→ **Work item**:
Copy out each line below that has the word "scheme" in it.

(Stored entries)
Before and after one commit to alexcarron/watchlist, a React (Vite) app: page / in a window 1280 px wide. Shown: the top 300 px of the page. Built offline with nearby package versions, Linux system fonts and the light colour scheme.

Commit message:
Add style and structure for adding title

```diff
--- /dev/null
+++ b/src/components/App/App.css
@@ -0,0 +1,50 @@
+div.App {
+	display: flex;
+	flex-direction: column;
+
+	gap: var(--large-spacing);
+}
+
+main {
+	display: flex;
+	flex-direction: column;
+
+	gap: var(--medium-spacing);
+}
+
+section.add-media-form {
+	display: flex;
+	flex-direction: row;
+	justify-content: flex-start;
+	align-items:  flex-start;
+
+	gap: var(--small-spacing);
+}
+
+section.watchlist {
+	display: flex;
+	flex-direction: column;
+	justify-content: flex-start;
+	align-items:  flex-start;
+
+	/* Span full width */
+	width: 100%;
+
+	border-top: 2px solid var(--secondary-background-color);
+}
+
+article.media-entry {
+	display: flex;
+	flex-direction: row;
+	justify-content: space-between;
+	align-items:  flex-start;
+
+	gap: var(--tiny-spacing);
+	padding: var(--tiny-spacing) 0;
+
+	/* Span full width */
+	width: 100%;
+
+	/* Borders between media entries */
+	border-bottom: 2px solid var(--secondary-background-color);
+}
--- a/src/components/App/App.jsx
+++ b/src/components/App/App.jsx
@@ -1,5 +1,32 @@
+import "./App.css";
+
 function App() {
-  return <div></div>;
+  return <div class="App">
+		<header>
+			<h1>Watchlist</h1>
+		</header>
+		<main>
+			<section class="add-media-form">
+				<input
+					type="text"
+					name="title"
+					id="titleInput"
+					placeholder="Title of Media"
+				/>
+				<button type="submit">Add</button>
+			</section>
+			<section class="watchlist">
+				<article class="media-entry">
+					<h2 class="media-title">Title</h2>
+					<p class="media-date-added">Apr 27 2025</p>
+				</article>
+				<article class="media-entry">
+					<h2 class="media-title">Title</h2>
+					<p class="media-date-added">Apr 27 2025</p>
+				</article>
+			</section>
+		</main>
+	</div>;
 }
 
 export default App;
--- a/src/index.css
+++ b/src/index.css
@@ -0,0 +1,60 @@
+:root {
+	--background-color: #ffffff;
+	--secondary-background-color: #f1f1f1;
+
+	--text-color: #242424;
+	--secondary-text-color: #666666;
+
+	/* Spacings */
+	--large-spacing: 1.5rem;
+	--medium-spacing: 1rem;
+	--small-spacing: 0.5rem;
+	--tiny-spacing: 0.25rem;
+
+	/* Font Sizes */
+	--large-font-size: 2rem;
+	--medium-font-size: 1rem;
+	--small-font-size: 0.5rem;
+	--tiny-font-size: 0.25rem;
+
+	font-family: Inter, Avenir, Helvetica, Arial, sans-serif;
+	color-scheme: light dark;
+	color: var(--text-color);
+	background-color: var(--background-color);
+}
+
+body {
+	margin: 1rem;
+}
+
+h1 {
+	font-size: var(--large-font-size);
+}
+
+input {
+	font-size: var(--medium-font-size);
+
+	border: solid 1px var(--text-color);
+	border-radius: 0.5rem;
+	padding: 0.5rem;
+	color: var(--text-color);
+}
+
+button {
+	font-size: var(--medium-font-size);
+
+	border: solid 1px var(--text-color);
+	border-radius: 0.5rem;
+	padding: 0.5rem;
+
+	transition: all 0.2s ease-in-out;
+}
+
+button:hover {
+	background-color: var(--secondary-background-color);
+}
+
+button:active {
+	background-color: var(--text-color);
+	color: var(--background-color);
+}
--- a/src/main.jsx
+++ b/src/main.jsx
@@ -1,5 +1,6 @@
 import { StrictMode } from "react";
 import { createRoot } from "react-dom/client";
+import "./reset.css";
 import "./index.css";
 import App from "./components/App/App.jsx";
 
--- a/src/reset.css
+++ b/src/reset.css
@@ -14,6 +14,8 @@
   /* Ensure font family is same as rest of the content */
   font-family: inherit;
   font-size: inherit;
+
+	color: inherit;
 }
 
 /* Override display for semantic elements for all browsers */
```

→ **Task solution**:
Before and after one commit to alexcarron/watchlist, a React (Vite) app: page / in a window 1280 px wide. Shown: the top 300 px of the page. Built offline with nearby package versions, Linux system fonts and the light colour scheme.
+	color-scheme: light dark;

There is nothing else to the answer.